Please copy each line of the records below that holds the word "progs".

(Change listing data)
##############################

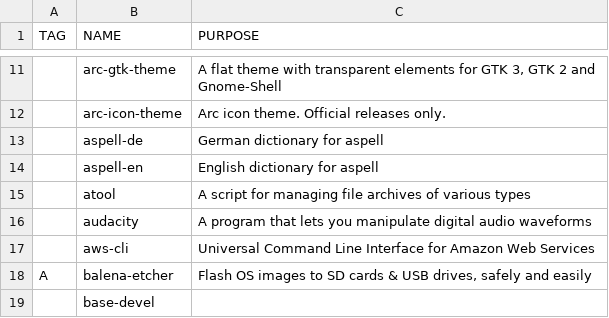
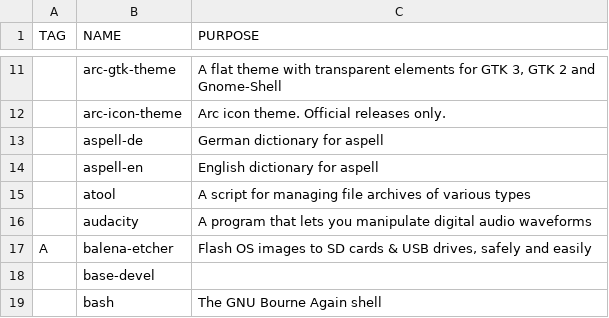
Before and after one commit to remolueoend/rayrice, a CSV file: progs.csv, drawn as a sheet; only a part is shown, gaps mark what is left out; the shorter side is filled out with more unchanged rows; the diff names each change by its address in the sheet, - before the commit and + after, or states it on an @@ line.

```diff
--- a/progs.csv
+++ b/progs.csv
-row 17:  | aws-cli | Universal Command Line Interface for Amazon Web Services
```
Also changed, not shown: 2 other files.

##############################

• [EXERCISE SOLUTION]:
Before and after one commit to remolueoend/rayrice, a CSV file: progs.csv, drawn as a sheet; only a part is shown, gaps mark what is left out; the shorter side is filled out with more unchanged rows; the diff names each change by its address in the sheet, - before the commit and + after, or states it on an @@ line.
--- a/progs.csv
+++ b/progs.csv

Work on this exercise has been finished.